Some malevolent forces in human history are like dragons and can be slain. ISIS is a shadow of what it once was. Osama bin Laden became fish food. The Soviet Union is no more, and democracy and free markets flourish in much of Eastern Europe.
And some bad ideas in human history are like zombies; you think they’re dead, and then they rise again. Year by year, polls indicate a growing number of Americans are attracted to the idea of socialism, hand-waving away nearly a century of misery, oppression, and injustice.
And so we have to make the argument again — and we need your help to do it as effectively and reach as wide an audience as possible — as we seek to raise $175,000 in NR’s Spring 2019 Webathon, to which you can donate here.
I don’t think of myself as old, but I remember the ABC miniseries Amerika, about a Soviet-dominated United States, and news coverage of the Reykjavík summit and the scoffing about Ronald Reagan’s “Star Wars.” (I fully supported the idea in grade school, believing it must have something to do with the movies.) The names and faces are different, but the promises are the same: Somehow, we’ll all be happier if we just entrust the collectivists with more power over our lives, because they promise they would never, ever abuse those far-reaching powers.
Recently, our Kevin Williamson observed that if the socialists are right, and true socialism has never been tried, their preferred system is the unluckiest in human history, as the countries that embrace it keep “trying” it wrong and coincidentally collapsing into authoritarian economic basket cases with gulags, secret police, bread lines, and the rest.
Apparently, socialism’s bony, decaying hand bursts forth from the grave with renewed vigor in years ending in a nine. In 1999, some hopeful leftists interpreted the anti-WTO protests in Seattle as the birth of a new American anti-capitalist movement. Back in 2009, the cover of Newsweek audaciously announced, “We Are All Socialists Now.” And this year brings many Democratic presidential candidates quick to emphasize that they either are outright socialists or don’t want to be called capitalists. The great irony is that much of today’s anti-capitalism has proven quite lucrative: Bernie Sanders is a millionaire with three houses, the socialist podcast Chapo Trap House is making $125,000 per month from donors, and those Che T-shirts cost roughly $18 each.
If they can shell out that much to tear down the system that enables their profits, surely we can kick in some to defend the cause of free markets and free people.
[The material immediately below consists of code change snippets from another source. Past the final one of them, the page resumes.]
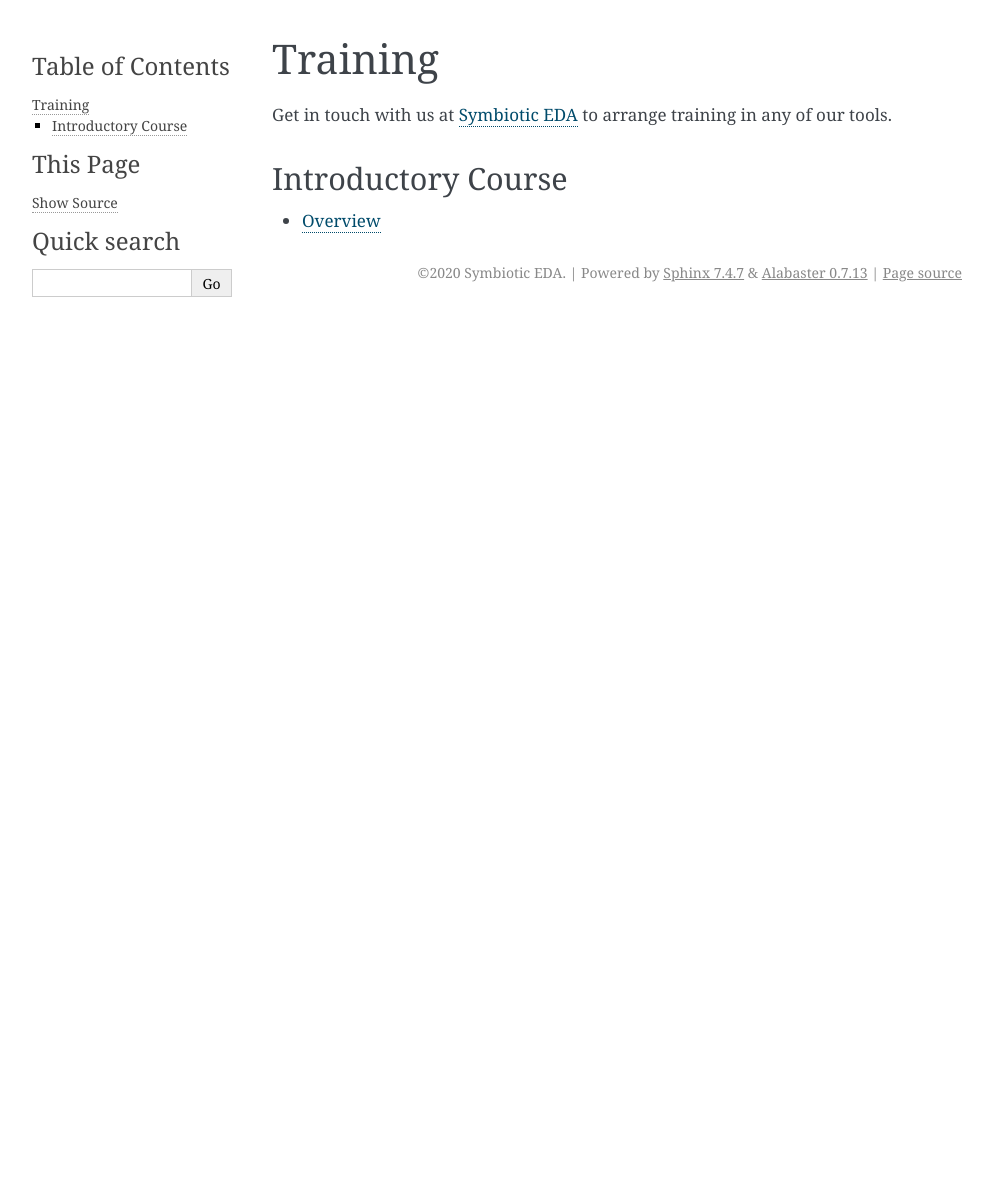
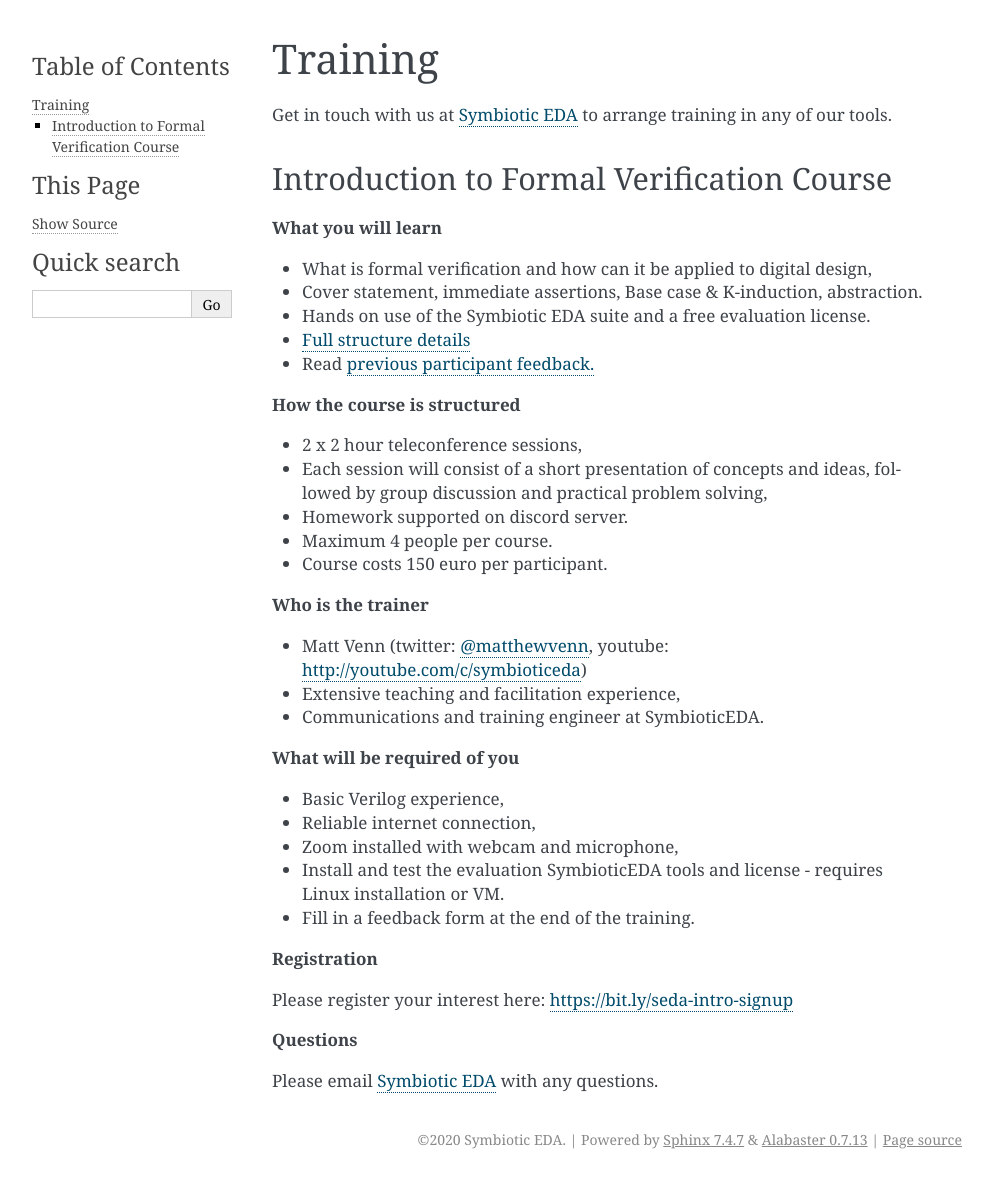
Before and after one commit to SymbioticEDA/sedasuitedocs, a Sphinx documentation site: the page built from docs/source/training.rst, in a window 1280 px wide and 1179 px high. Shown: the whole window, without its empty margins (148-1141 px from the left). Built offline with Sphinx 7.4.7, drawn with Linux system fonts in a browser that asks for light colours; pages that are not in the unit, such as notebooks, are missing from menus.

Commit message:
Add training text

```diff
--- a/docs/source/training.rst
+++ b/docs/source/training.rst
@@ -3,7 +3,43 @@
 
 Get in touch with us at `Symbiotic EDA <mailto:matt@symbioticeda.com>`_ to arrange training in any of our tools.
 
-Introductory Course
-~~~~~~~~~~~~~~~~~~~
+Introduction to Formal Verification Course
+~~~~~~~~~~~~~~~~~~~~~~~~~~~~~~~~~~~~~~~~~~
 
-* `Overview <https://docs.google.com/document/d/1S0Sicl0Sg9_cYQAsn-Xag0mSH_dS7EgYaAUp3rkWtbw>`_
+**What you will learn**
+
+* What is formal verification and how can it be applied to digital design,
+* Cover statement, immediate assertions, Base case & K-induction, abstraction.
+* Hands on use of the Symbiotic EDA suite and a free evaluation license.
+* `Full structure details <https://docs.google.com/document/d/1CI5ilEEefI6qqadQ_LXHiMxJvVHsUEfGsf02RjzvOdo/edit?usp=sharing>`_
+* Read `previous participant feedback. <https://docs.google.com/document/d/1qmqaTfBRO0t8FR0KO0atmtcbWa2XpyqGcf0E-0k5ixA/edit>`_
+
+**How the course is structured**
+
+* 2 x 2 hour teleconference sessions,
+* Each session will consist of a short presentation of concepts and ideas, followed by group discussion and practical problem solving,
+* Homework supported on discord server.
+* Maximum 4 people per course.
+* Course costs 150 euro per participant.
+
+**Who is the trainer**
+
+* Matt Venn (twitter: `@matthewvenn <https://twitter.com/matthewvenn>`_, youtube: http://youtube.com/c/symbioticeda)
+* Extensive teaching and facilitation experience,
+* Communications and training engineer at SymbioticEDA.
+
+**What will be required of you**
+
+* Basic Verilog experience,
+* Reliable internet connection,
+* Zoom installed with webcam and microphone,
+* Install and test the evaluation SymbioticEDA tools and license - requires Linux installation or VM.
+* Fill in a feedback form at the end of the training.
+
+**Registration**
+
+Please register your interest here: https://bit.ly/seda-intro-signup
+
+**Questions**
+
+Please email `Symbiotic EDA <mailto:matt@symbioticeda.com>`_ with any questions.
```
Every time the socialists have risen up and attempted to push us, National Review has stood athwart them, yelled “Stop!” and pushed back. You and previous generations of right-thinking Americans have been kind and generous enough to keep us in the fight every time. Please keep us in the fight now. Your each and every contribution — whether it be $10, $25, or $100, or if it’s $200 or $1,000 or maybe even . . . $10,000! — is meaningful, consequential, and needed. Donate here.